Mortgage boycott threatens Chinese banks’ loan quality
This highlights the need to tighten regulatory oversight of escrow accounts, Fitch said.
Chinese homebuyers’ are pulling the plug on mortgage payments to properties whose construction have been suspended for prolonged periods, hitting on banks’ asset quality, reports Fitch Ratings.
Currently, the defaults should not directly affect Chinese banks, the ratings agency said, noting that most lenders disclosed that affected mortgage loans amount to less than 0.01% of their outstanding residential mortgage loans.
“However, should defaults escalate, there could be broad and serious economic and social implications,” Fitch warned.
Smaller, regional banks from lower-tier cities in China’s inner regions are expected to be the most affected by the mortgage boycotts.
Prolonged and widespread distress in China’s property development sector, resulting from the ill-effects of the COVID-19 pandemic as well as ongoing lockdowns, have driven suspensions on the construction of a number of pre-sold housing projects. In China, mortgage payments for pre-sold projects typically begin at the time of purchase rather than when the house is completed.

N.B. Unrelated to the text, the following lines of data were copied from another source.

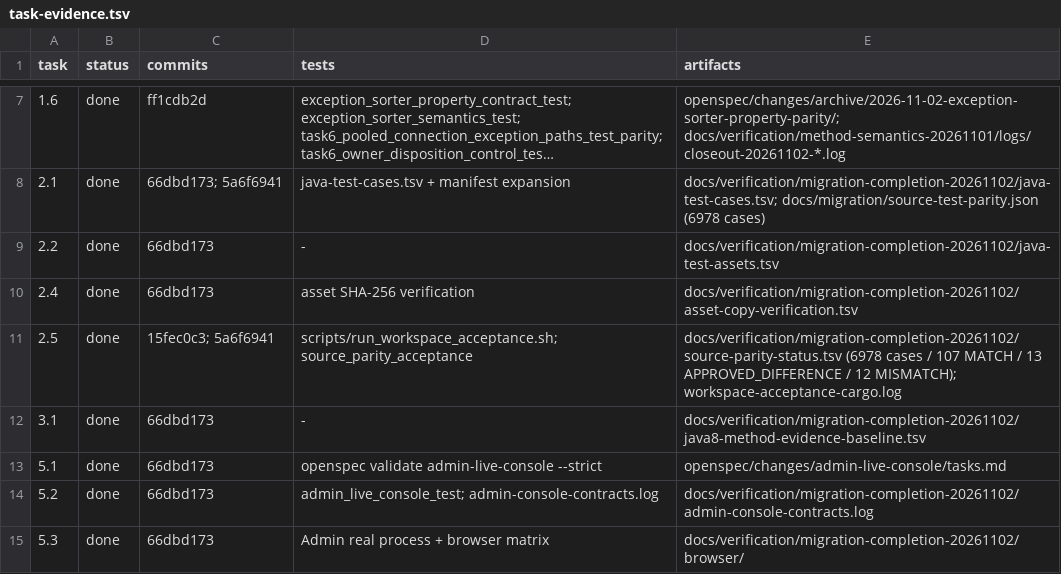
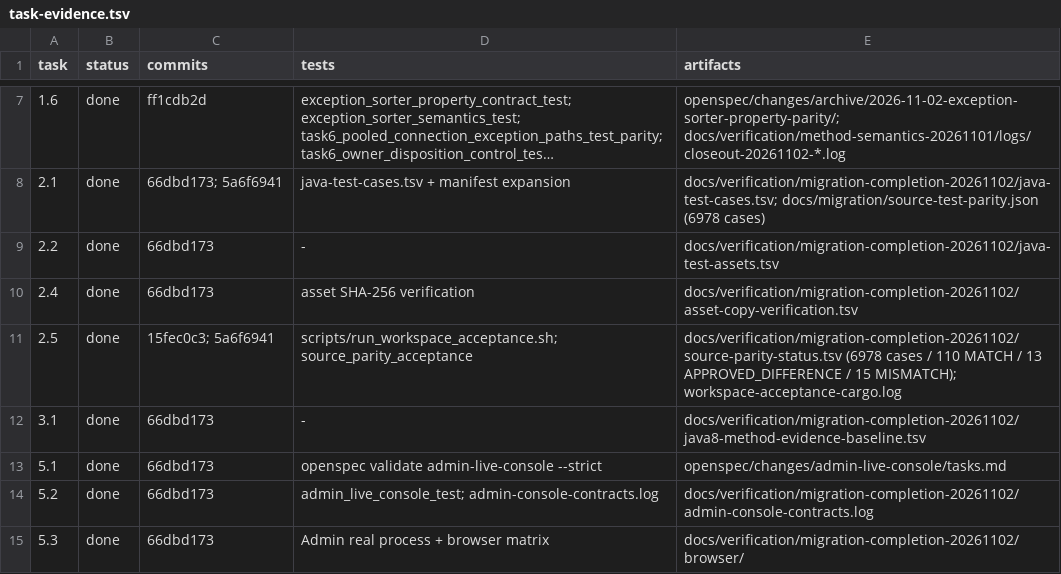
Before and after one commit to easy-4-rust/druid-rust, a TSV file: docs/verification/migration-completion-20261102/task-evidence.tsv, drawn as a sheet; only a part is shown, gaps mark what is left out; long unchanged cells end in ….

Commit message:
feat(parity): map delete-where and having wall cases
Default DELETE-without-WHERE matches; deleteWhereNoneCheck is absent in Rust. HAVING with comment/always-true matches only when the check is disabled; the enabled case remains a MISMATCH. Report: 110 MATCH / 13 APPROVED_DIFFERENCE / 15 MISMATCH / 6840 NOT_RUN.

```diff
--- a/docs/verification/migration-completion-20261102/task-evidence.tsv
+++ b/docs/verification/migration-completion-20261102/task-evidence.tsv
@@ -10,3 +10,3 @@ task	status	commits	tests	artifacts
 2.4	done	66dbd173	asset SHA-256 verification	docs/verification/migration-completion-20261102/asset-copy-verification.tsv
-2.5	done	15fec0c3; 5a6f6941	scripts/run_workspace_acceptance.sh; source_parity_acceptance	docs/verification/migration-completion-20261102/source-parity-status.tsv (6978 cases / 107 MATCH / 13 APPROVED_DIFFERENCE / 12 MISMATCH); workspace-acceptance-cargo.log
+2.5	done	15fec0c3; 5a6f6941	scripts/run_workspace_acceptance.sh; source_parity_acceptance	docs/verification/migration-completion-20261102/source-parity-status.tsv (6978 cases / 110 MATCH / 13 APPROVED_DIFFERENCE / 15 MISMATCH); workspace-acceptance-cargo.log
 3.1	done	66dbd173	-	docs/verification/migration-completion-20261102/java8-method-evidence-baseline.tsv
```
Also changed, not shown: 6 other files.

This, along with stretched household balance sheets for certain segments of the population, may have driven homebuyers to a mortgage boycott, Fitch said.
The mortgage boycotts highlight the need for officials to tighten regulatory oversight of escrow accounts, Fitch added.

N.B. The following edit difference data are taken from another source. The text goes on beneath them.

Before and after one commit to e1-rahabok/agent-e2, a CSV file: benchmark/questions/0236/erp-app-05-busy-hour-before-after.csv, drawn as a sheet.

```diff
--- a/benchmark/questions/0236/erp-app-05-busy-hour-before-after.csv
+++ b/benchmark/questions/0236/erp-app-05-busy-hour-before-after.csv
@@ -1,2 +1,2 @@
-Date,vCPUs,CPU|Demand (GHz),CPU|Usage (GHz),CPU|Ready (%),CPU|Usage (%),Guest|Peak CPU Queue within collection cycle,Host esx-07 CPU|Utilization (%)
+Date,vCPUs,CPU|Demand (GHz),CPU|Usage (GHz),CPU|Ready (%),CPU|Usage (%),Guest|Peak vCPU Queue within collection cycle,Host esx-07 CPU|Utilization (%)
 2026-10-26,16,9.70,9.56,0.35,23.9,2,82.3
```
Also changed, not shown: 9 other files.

“We do not expect local governments to provide liquidity relief to property developers by relaxing controls over the use of such funds. As such, the funding environment is likely to remain tight for developers until property sales show a sufficient and consistent recovery,” the ratings agency warned.

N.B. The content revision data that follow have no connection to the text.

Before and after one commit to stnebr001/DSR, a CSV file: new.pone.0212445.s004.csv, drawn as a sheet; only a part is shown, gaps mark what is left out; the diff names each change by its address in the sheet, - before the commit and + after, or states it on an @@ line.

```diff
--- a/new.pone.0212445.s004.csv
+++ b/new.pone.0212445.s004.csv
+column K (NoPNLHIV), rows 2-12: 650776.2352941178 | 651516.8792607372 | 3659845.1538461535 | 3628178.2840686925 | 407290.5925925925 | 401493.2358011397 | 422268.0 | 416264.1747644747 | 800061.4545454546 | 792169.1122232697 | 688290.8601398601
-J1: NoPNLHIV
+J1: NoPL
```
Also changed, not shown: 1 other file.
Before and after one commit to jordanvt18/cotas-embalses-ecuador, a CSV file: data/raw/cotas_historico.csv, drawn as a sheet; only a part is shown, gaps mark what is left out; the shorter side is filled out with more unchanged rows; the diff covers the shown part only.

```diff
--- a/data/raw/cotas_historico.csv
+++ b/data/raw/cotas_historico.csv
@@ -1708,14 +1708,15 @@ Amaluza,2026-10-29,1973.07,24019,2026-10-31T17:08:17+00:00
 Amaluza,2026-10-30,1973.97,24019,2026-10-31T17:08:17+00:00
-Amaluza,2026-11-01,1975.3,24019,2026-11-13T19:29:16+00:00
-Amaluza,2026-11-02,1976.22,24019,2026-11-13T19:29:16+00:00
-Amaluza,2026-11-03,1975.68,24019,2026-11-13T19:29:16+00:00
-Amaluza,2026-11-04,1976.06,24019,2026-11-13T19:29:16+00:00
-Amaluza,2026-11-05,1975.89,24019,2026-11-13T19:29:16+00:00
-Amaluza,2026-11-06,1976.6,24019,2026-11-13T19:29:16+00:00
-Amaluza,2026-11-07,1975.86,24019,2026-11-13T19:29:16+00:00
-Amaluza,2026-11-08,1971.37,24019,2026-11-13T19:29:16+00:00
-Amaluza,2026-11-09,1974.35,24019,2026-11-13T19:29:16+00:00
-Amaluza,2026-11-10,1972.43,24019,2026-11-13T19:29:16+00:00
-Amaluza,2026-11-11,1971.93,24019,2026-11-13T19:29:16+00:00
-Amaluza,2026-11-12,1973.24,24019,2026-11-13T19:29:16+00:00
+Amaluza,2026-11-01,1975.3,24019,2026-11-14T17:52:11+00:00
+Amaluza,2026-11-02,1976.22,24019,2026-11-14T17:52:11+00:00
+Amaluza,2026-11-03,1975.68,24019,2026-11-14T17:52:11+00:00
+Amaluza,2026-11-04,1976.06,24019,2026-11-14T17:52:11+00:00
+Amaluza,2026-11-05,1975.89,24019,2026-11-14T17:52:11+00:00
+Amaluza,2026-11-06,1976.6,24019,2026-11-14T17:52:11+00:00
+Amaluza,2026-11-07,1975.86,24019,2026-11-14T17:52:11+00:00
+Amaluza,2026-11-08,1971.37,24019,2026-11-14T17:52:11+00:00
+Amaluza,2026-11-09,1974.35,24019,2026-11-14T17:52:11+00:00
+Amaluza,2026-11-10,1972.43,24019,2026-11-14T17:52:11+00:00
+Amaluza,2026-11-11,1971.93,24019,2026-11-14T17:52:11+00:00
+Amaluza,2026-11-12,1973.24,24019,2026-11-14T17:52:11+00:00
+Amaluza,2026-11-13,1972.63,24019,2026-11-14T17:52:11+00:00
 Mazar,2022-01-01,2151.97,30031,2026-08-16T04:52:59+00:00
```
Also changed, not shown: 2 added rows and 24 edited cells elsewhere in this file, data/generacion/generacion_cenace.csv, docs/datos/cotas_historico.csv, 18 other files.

Such a recovery may be further stalled by rising homebuyer concerns about project delivery.